The Supreme Court Decision & Patient-Centered Outcomes Research Institute (PCORI) Fees

On June 25, 2015, the U.S. Supreme Court ruled in favor of a key provision of the Affordable Care Act (ACA) which permits the Internal Revenue Service to provide tax credits for health insurance purchased through the federal exchange (also referred to as Health Insurance Marketplaces). The Court held that the tax provision authorizing the tax credits for individuals enrolled in coverage through an “exchange established by the State” refers to an “exchange” established either by a state or by the federal government.  As a result of this ruling, subsidies will remain available for qualifying individuals regardless of whether they obtain coverage on a state or federal exchange.

Background
The ACA requires states to establish state Health Insurance Marketplaces (state exchanges) through which qualified individuals and employees may purchase health insurance coverage.  If a state cannot or will not establish a state exchange, the ACA directs the Department of Health and Human Services (HHS) to “establish and operate such exchange within the state.”

Individuals who purchase health insurance through either a state or federal exchange are eligible for premium tax credits.

Currently only sixteen states and the District of Columbia have established state exchanges, while the remaining thirty-four states have some version of a federal exchange.

Supreme Court Decision
On June 25, 2015, the Court held 6-3 that the ACA’s tax credits are available to individuals in states that have a federal exchange.  The Court found, in King v. Burwell, that the tax credits are not limited to state exchanges as the ACA’s context and structure lead to the conclusion that tax credits are available for health insurance purchased on any exchange created under the ACA.

How the Decision Affects Employers
Qualifying individuals will continue to remain eligible for subsidies regardless of whether they obtain coverage on a state or federal exchange.
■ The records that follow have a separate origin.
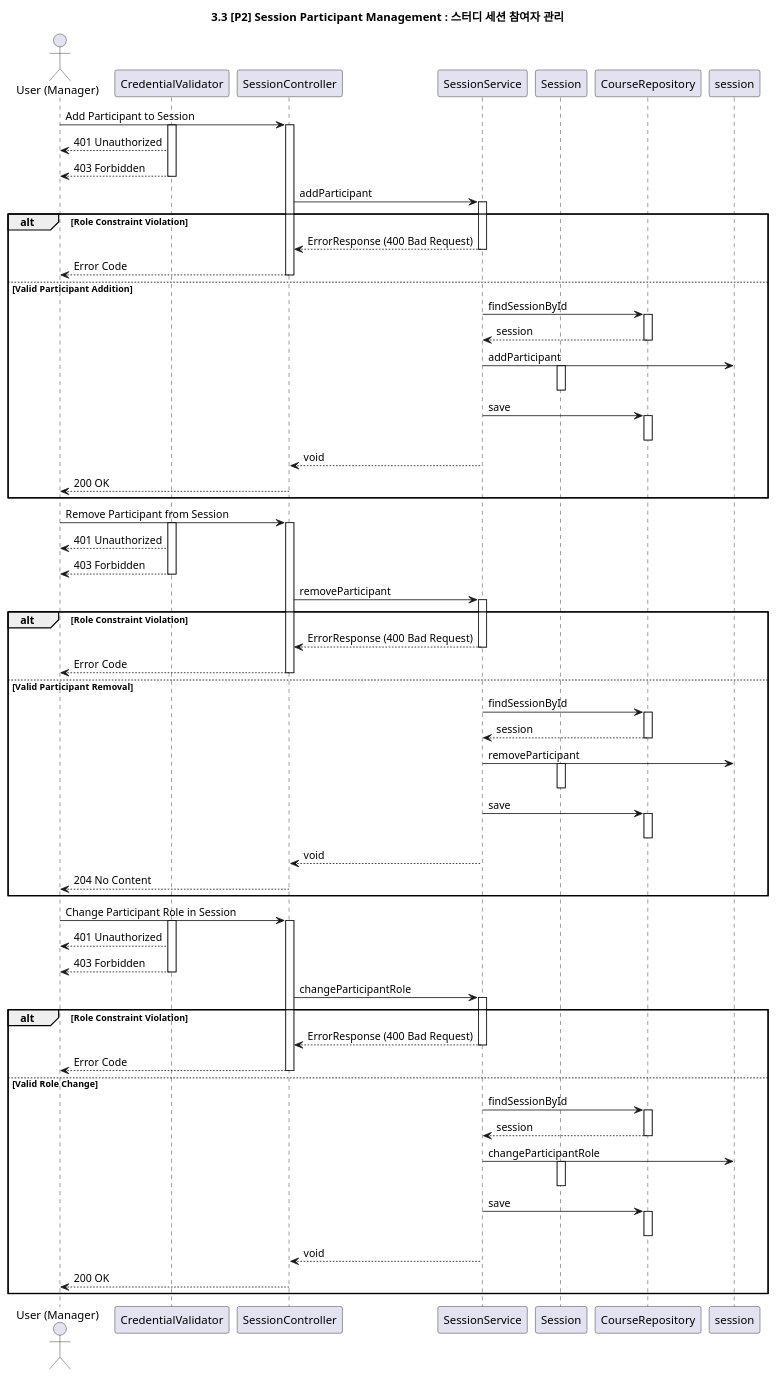
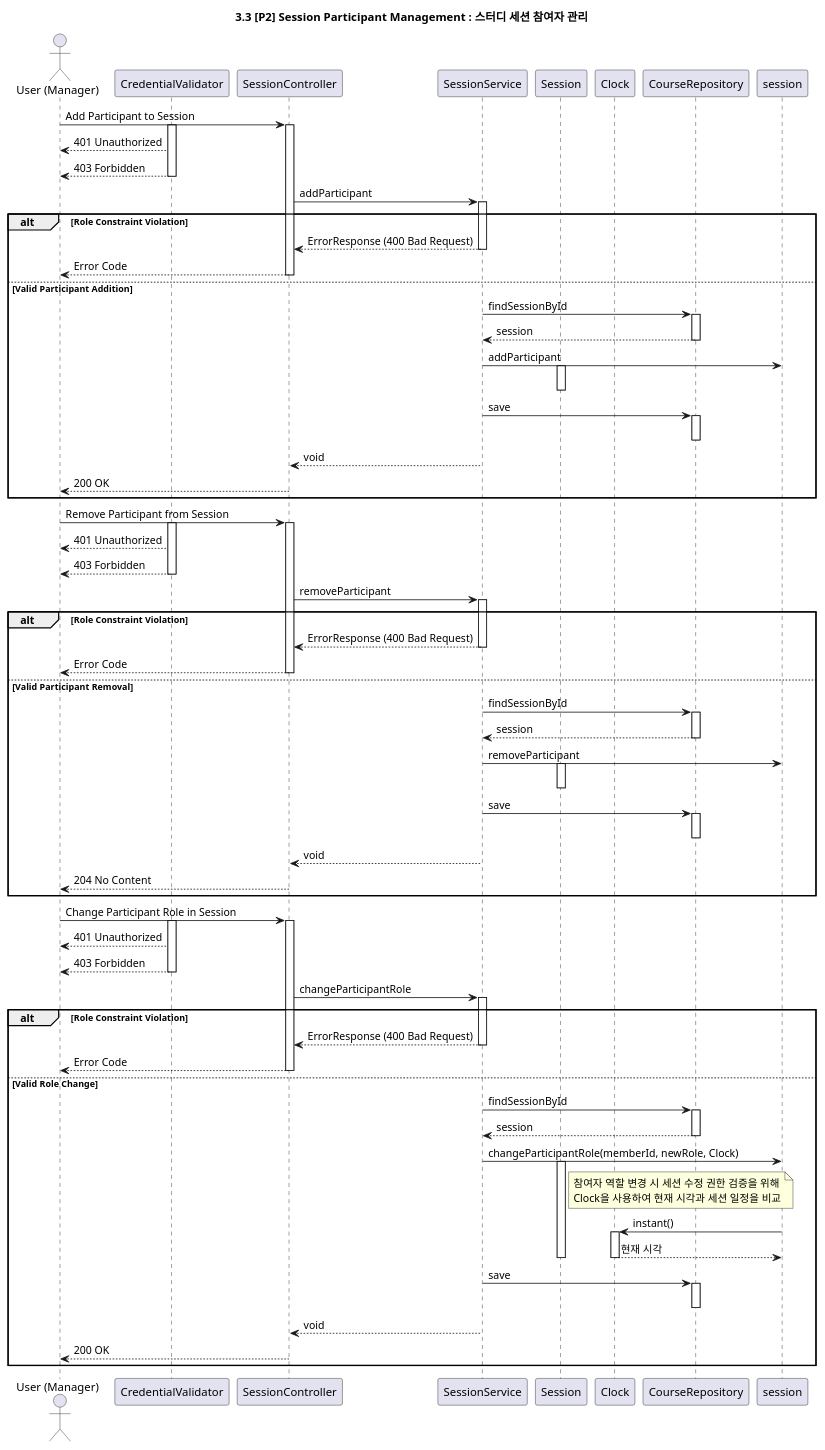
The diagram in docs/sequences/3.3_session_participant_management.puml (f-lab-edu/learning-manager), drawn with PlantUML before and after one commit. The commit also changed 14 other files, not shown here.

```diff
--- a/docs/sequences/3.3_session_participant_management.puml
+++ b/docs/sequences/3.3_session_participant_management.puml
@@ -1,128 +1,140 @@
 @startuml
 
 title 3.3 [P2] Session Participant Management : 스터디 세션 참여자 관리
 
 actor "User (Manager)" as User
 participant "CredentialValidator" as Validator
 participant "SessionController" as Controller
 participant "SessionService" as AppService
 participant "Session" as SessionDomain
+participant "Clock" as Clock
 participant "CourseRepository" as Repository
 
 User -> Controller: Add Participant to Session
 activate Validator
 activate Controller
 Validator --> User: 401 Unauthorized
 Validator --> User: 403 Forbidden
 deactivate Validator
 
 Controller -> AppService: addParticipant
 activate AppService
 alt Role Constraint Violation
     AppService --> Controller: ErrorResponse (400 Bad Request)
     deactivate AppService
     Controller --> User: Error Code
     deactivate Controller
 else Valid Participant Addition
 
 AppService -> Repository: findSessionById
 activate Repository
 Repository --> AppService: session
 deactivate Repository
 
 AppService -> session: addParticipant
 activate SessionDomain
 deactivate SessionDomain
 
 AppService -> Repository: save
 activate Repository
 deactivate Repository
 
 AppService --> Controller: void
 deactivate AppService
 
 Controller --> User: 200 OK
 deactivate Controller
 
 end
 
 User -> Controller: Remove Participant from Session
 activate Validator
 activate Controller
 Validator --> User: 401 Unauthorized
 Validator --> User: 403 Forbidden
 deactivate Validator
 
 Controller -> AppService: removeParticipant
 activate AppService
 alt Role Constraint Violation
     AppService --> Controller: ErrorResponse (400 Bad Request)
     deactivate AppService
     Controller --> User: Error Code
     deactivate Controller
 else Valid Participant Removal
 
 AppService -> Repository: findSessionById
 activate Repository
 Repository --> AppService: session
 deactivate Repository
 
 
 
 AppService -> session: removeParticipant
 activate SessionDomain
 deactivate SessionDomain
 
 AppService -> Repository: save
 activate Repository
 deactivate Repository
 
 
 AppService --> Controller: void
 deactivate AppService
 
 Controller --> User: 204 No Content
 deactivate Controller
 
 end
 
 User -> Controller: Change Participant Role in Session
 activate Validator
 activate Controller
 Validator --> User: 401 Unauthorized
 Validator --> User: 403 Forbidden
 deactivate Validator
 
 Controller -> AppService: changeParticipantRole
 activate AppService
 
 alt Role Constraint Violation
     AppService --> Controller: ErrorResponse (400 Bad Request)
     deactivate AppService
     Controller --> User: Error Code
     deactivate Controller
 
 else Valid Role Change
 
 AppService -> Repository: findSessionById
 activate Repository
 Repository --> AppService: session
 deactivate Repository
 
-AppService -> session: changeParticipantRole
+AppService -> session: changeParticipantRole(memberId, newRole, Clock)
 activate SessionDomain
+
+note right of SessionDomain
+  참여자 역할 변경 시 세션 수정 권한 검증을 위해
+  Clock을 사용하여 현재 시각과 세션 일정을 비교
+end note
+
+session -> Clock: instant()
+activate Clock
+Clock --> session: 현재 시각
+deactivate Clock
+
 deactivate SessionDomain
 
 AppService -> Repository: save
 activate Repository
 deactivate Repository
 
 AppService --> Controller: void
 deactivate AppService
 
 Controller --> User: 200 OK
 deactivate Controller
 
 end
 
 @enduml
```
However, subsidies generally are not available for employees who are eligible for employer-sponsored coverage, if the coverage offered meets certain affordability and minimum value thresholds.

All of the ACA provisions remain in place with this ruling.  Employers will continue to be subject to extensive reporting requirements.
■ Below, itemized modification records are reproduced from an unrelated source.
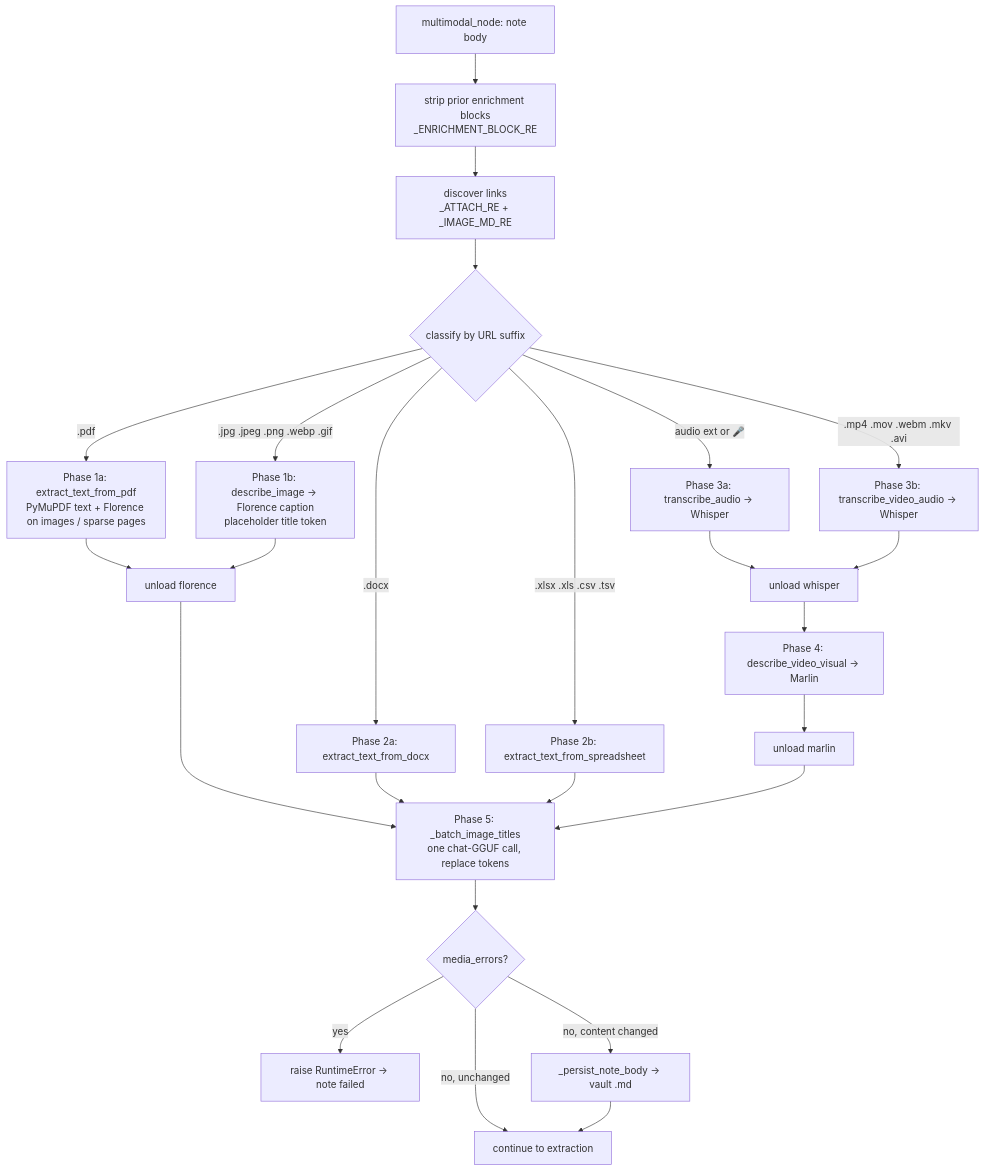
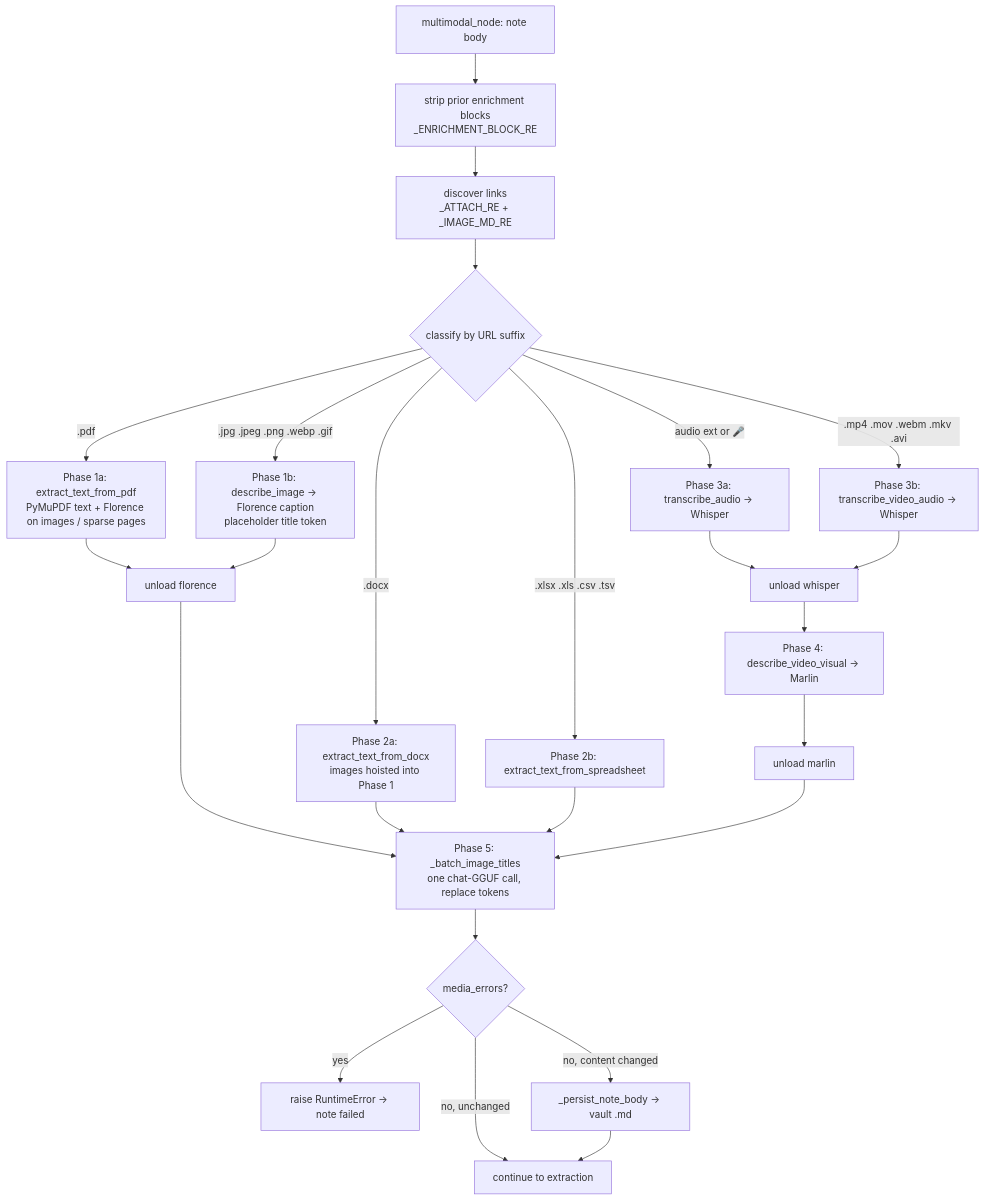
Before and after one commit to josetseph/Orb: the diagram in Docs/11-multimedia-enrichment.md, drawn with Mermaid. The commit also changed other lines of this file and 10 other files, not shown here.

````diff
--- a/Docs/11-multimedia-enrichment.md
+++ b/Docs/11-multimedia-enrichment.md
@@ -42,27 +42,27 @@
 ```mermaid
 flowchart TD
     A[multimodal_node: note body] --> B[strip prior enrichment blocks<br/>_ENRICHMENT_BLOCK_RE]
     B --> C[discover links<br/>_ATTACH_RE + _IMAGE_MD_RE]
     C --> D{classify by URL suffix}
     D -->|.pdf| P1[Phase 1a: extract_text_from_pdf<br/>PyMuPDF text + Florence on images / sparse pages]
     D -->|.jpg .jpeg .png .webp .gif| P2[Phase 1b: describe_image → Florence caption<br/>placeholder title token]
     P1 --> U1[unload florence]
     P2 --> U1
-    D -->|.docx| P3[Phase 2a: extract_text_from_docx]
+    D -->|.docx| P3[Phase 2a: extract_text_from_docx<br/>images hoisted into Phase 1]
     D -->|.xlsx .xls .csv .tsv| P4[Phase 2b: extract_text_from_spreadsheet]
     D -->|audio ext or 🎤| P5[Phase 3a: transcribe_audio → Whisper]
     D -->|.mp4 .mov .webm .mkv .avi| P6[Phase 3b: transcribe_video_audio → Whisper]
     P5 --> U2[unload whisper]
     P6 --> U2
     U2 --> P7[Phase 4: describe_video_visual → Marlin]
     P7 --> U3[unload marlin]
     U1 --> T
     P3 --> T
     P4 --> T
     U3 --> T[Phase 5: _batch_image_titles<br/>one chat-GGUF call, replace tokens]
     T --> E{media_errors?}
     E -->|yes| F[raise RuntimeError → note failed]
     E -->|no, content changed| G[_persist_note_body → vault .md]
     E -->|no, unchanged| H[continue to extraction]
     G --> H
 ```
````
Employer Self-Insured Health Insurance Fee
Employers are reminded that the fee on self-insured health plans to fund the Patient-Centered Outcomes Research Institute (PCORI) is due on July 31, 2015 for plan years that end after September 30, 2013, and before October 1, 2014.

  • For policy and plan years ending after September 30, 2013, and before October 1, 2014, the applicable dollar amount is $2.
  • For policy and plan years ending after September 30, 2014, and before October 1, 2015, the applicable dollar amount is $2.08.
  • For policy and plan years ending after September 30, 2015, and before October 1, 2019, the applicable dollar amount is further adjusted to reflect inflation in National Health Expenditures, as determined by the Secretary of Health and Human Services.

These fees are reported on Form 720, Quarterly Federal Excise Tax Return.  Electronic filing is available but not required.

For additional information contact the author Michele Burkins at mdburkins@herbein.com.